**Exercise:** Lines with the string "death" are to be identified in the listing and copied.

**Source records:**
****

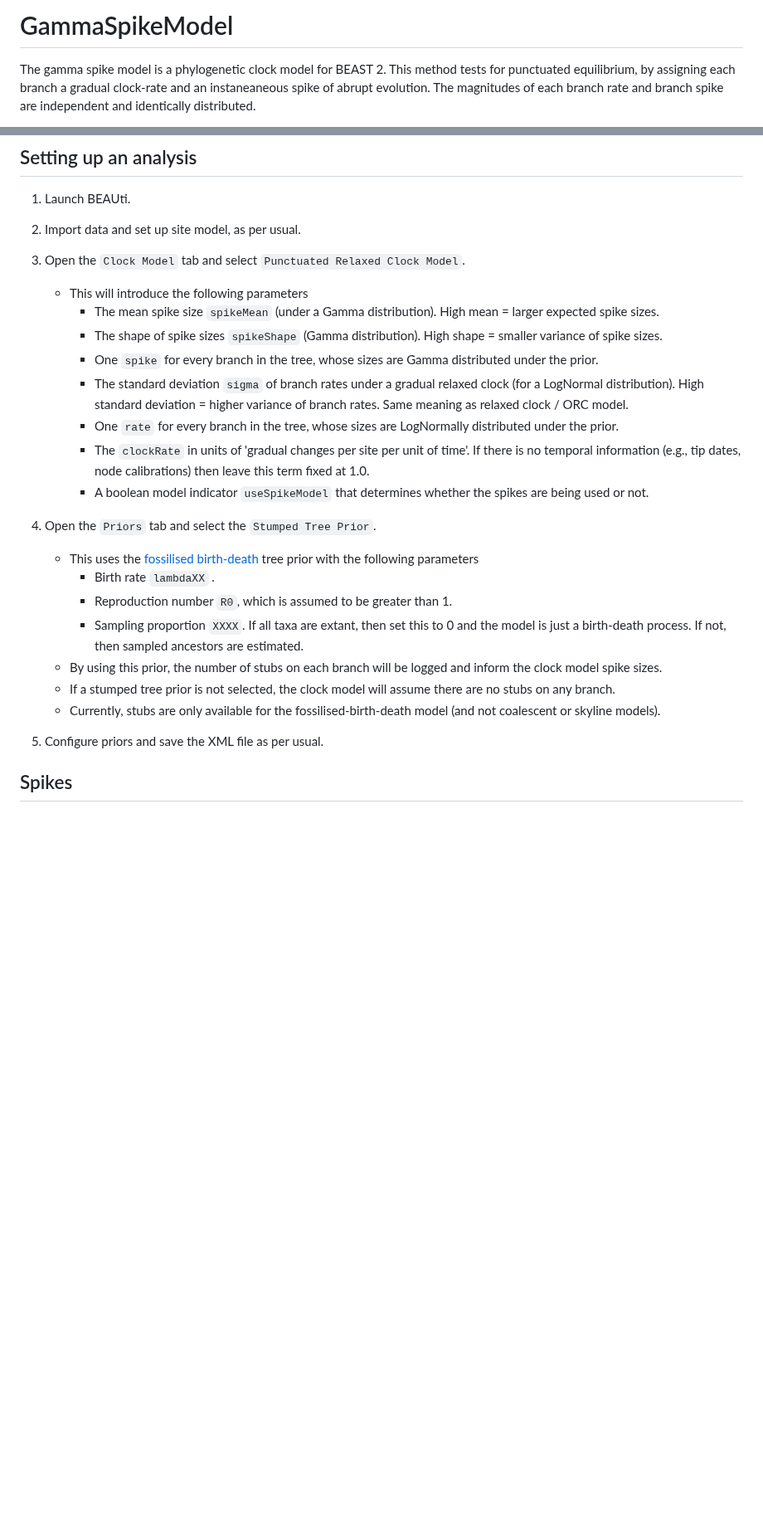
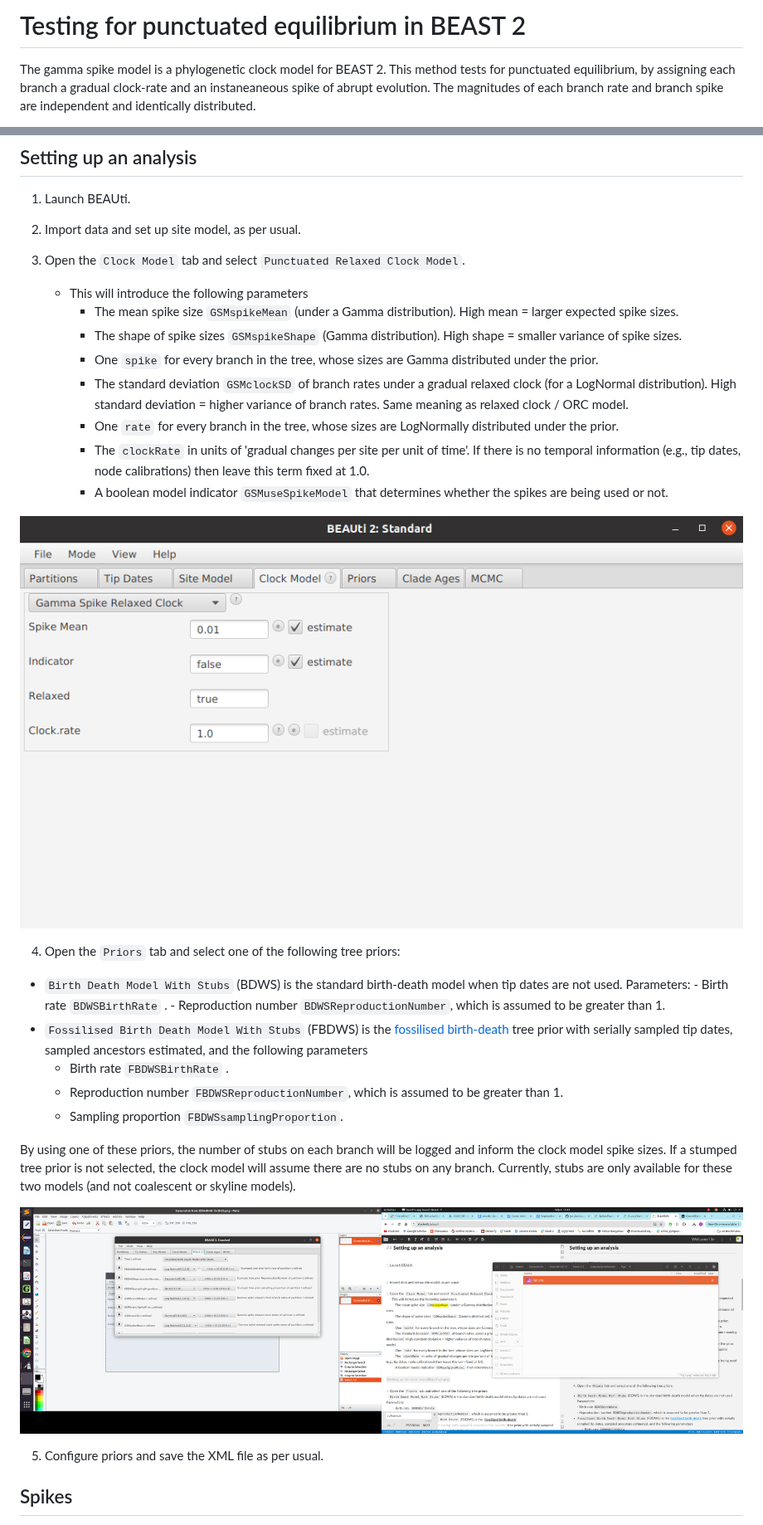
Before and after one commit to jordandouglas/GammaSpikeModel, a Markdown page: README.md, 2 parts joined by grey strips. Shown at 83% size. GitHub-like rendering; pictures changed too: figs/Fig1.png (added), figs/Fig2.png (added); blank space fills up the shorter version.

Commit message:
add screenshots to readme

```diff
--- a/README.md
+++ b/README.md
@@ -1,5 +1,5 @@
 
-# GammaSpikeModel
+# Testing for punctuated equilibrium in BEAST 2
 
 The gamma spike model is a phylogenetic clock model for BEAST 2. This method tests for punctuated equilibrium, by assigning each branch a gradual clock-rate and an instaneaneous spike of abrupt evolution. The magnitudes of each branch rate and branch spike are independent and identically distributed.
 
@@ -46,22 +46,29 @@ This package requires BEAST 2.7.7. or newer.
 
 3. Open the `Clock Model` tab and select `Punctuated Relaxed Clock Model`.
 	- This will introduce the following parameters
-		- The mean spike size `spikeMean` (under a Gamma distribution). High mean = larger expected spike sizes.
-		- The shape of spike sizes `spikeShape` (Gamma distribution). High shape = smaller variance of spike sizes.
+		- The mean spike size `GSMspikeMean` (under a Gamma distribution). High mean = larger expected spike sizes.
+		- The shape of spike sizes `GSMspikeShape` (Gamma distribution). High shape = smaller variance of spike sizes.
 		- One `spike` for every branch in the tree, whose sizes are Gamma distributed under the prior.
-		- The standard deviation `sigma` of branch rates under a gradual relaxed clock (for a LogNormal distribution). High standard deviation = higher variance of branch rates. Same meaning as relaxed clock / ORC model.
+		- The standard deviation `GSMclockSD` of branch rates under a gradual relaxed clock (for a LogNormal distribution). High standard deviation = higher variance of branch rates. Same meaning as relaxed clock / ORC model.
 		- One `rate` for every branch in the tree, whose sizes are LogNormally distributed under the prior.
 		- The `clockRate` in units of 'gradual changes per site per unit of time'. If there is no temporal information (e.g., tip dates, node calibrations) then leave this term fixed at 1.0.
-		- A boolean model indicator `useSpikeModel` that determines whether the spikes are being used or not.
+		- A boolean model indicator `GSMuseSpikeModel` that determines whether the spikes are being used or not.
 
-4. Open the `Priors` tab and select the `Stumped Tree Prior`.
-	- This uses the [fossilised birth-death](https://www.beast2.org/divergence-dating-with-sampled-ancestors-fbd-model/) tree prior with the following parameters
-		- Birth rate `lambdaXX` .
-		- Reproduction number `R0`, which is assumed to be greater than 1.
-		- Sampling proportion `XXXX`. If all taxa are extant, then set this to 0 and the model is just a birth-death process. If not, then sampled ancestors are estimated.
-	- By using this prior, the number of stubs on each branch will be logged and inform the clock model spike sizes.
-	- If a stumped tree prior is not selected, the clock model will assume there are no stubs on any branch.
-	- Currently, stubs are only available for the fossilised-birth-death model (and not coalescent or skyline models).
+![Setting up the clock model](figs/Fig1.png)
+
+4. Open the `Priors` tab and select one of the following tree priors:
+- `Birth Death Model With Stubs` (BDWS) is the standard birth-death model when tip dates are not used. Parameters:
+		- Birth rate `BDWSBirthRate` .
+		- Reproduction number `BDWSReproductionNumber`, which is assumed to be greater than 1.
+- `Fossilised Birth Death Model With Stubs` (FBDWS) is the [fossilised birth-death](https://www.beast2.org/divergence-dating-with-sampled-ancestors-fbd-model/) tree prior with serially sampled tip dates, sampled ancestors estimated, and the following parameters
+	- Birth rate `FBDWSBirthRate` .
+	- Reproduction number `FBDWSReproductionNumber`, which is assumed to be greater than 1.
+	- Sampling proportion `FBDWSsamplingProportion`.
+
+By using one of these priors, the number of stubs on each branch will be logged and inform the clock model spike sizes. If a stumped tree prior is not selected, the clock model will assume there are no stubs on any branch. Currently, stubs are only available for these two models (and not coalescent or skyline models).
+
+
+![Setting up the tree prior](figs/Fig2.png)
 
 5. Configure priors and save the XML file as per usual.
 
```
Also changed, not shown: other parts of README.md (+5 -1 lines).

****

**Response to the task:**
-	- This uses the [fossilised birth-death](https://www.beast2.org/divergence-dating-with-sampled-ancestors-fbd-model/) tree prior with the following parameters
-		- Sampling proportion `XXXX`. If all taxa are extant, then set this to 0 and the model is just a birth-death process. If not, then sampled ancestors are estimated.
-	- Currently, stubs are only available for the fossilised-birth-death model (and not coalescent or skyline models).
+- `Birth Death Model With Stubs` (BDWS) is the standard birth-death model when tip dates are not used. Parameters:
+- `Fossilised Birth Death Model With Stubs` (FBDWS) is the [fossilised birth-death](https://www.beast2.org/divergence-dating-with-sampled-ancestors-fbd-model/) tree prior with serially sampled tip dates, sampled ancestors estimated, and the following parameters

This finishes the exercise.